■ DESCRIPTION OF THE TASK ■
Among the entries below, how many lines include "that"? Answer with the number only.

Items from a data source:
- Opening Delimiter -

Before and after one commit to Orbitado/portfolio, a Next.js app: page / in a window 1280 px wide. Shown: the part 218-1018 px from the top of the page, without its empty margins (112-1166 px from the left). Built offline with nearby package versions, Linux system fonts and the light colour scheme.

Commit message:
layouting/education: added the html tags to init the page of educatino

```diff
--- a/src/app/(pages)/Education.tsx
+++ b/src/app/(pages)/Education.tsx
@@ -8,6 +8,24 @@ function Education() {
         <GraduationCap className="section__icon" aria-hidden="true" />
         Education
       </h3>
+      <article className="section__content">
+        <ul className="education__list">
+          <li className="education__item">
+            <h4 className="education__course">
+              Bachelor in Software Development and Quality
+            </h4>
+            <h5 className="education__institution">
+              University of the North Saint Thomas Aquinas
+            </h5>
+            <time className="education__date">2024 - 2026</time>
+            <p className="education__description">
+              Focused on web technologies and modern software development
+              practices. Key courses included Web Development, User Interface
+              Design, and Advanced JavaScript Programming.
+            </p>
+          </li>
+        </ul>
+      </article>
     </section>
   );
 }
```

- Closing Delimiter -
- Opening Delimiter -

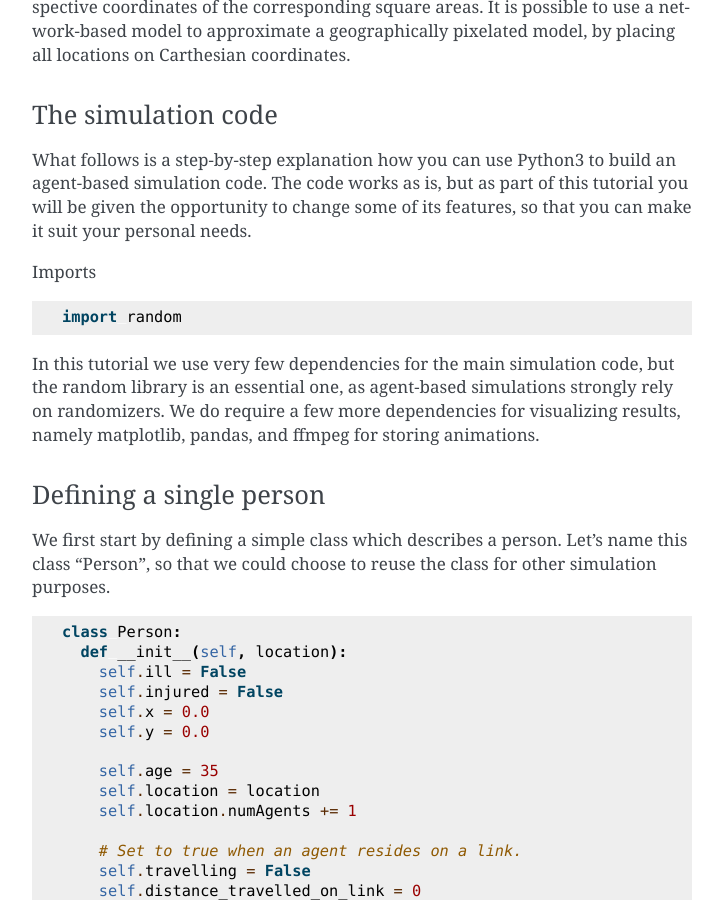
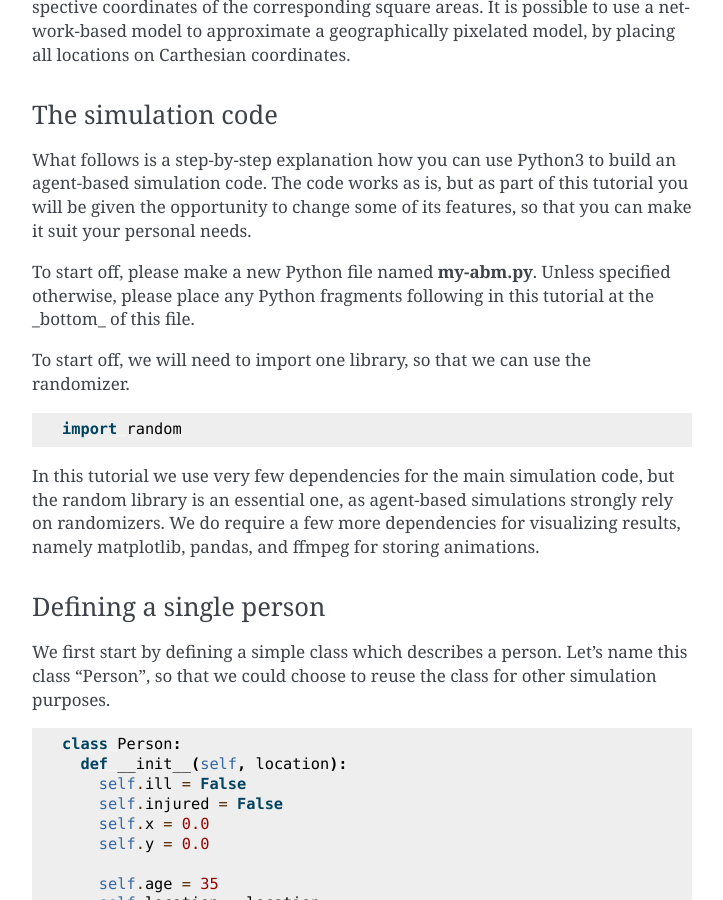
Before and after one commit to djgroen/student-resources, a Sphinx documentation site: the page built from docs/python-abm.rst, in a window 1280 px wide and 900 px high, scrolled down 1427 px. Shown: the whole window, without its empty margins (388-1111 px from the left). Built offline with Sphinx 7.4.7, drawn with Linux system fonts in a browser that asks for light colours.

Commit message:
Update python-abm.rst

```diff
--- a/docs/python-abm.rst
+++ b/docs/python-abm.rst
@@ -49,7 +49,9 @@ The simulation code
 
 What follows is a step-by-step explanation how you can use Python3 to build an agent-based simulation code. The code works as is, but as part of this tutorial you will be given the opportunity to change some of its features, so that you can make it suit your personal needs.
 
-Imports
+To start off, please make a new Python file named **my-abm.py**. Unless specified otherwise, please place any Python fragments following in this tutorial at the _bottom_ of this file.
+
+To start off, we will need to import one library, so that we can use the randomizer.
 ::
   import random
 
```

- Closing Delimiter -

■ YOUR SOLUTION ■
3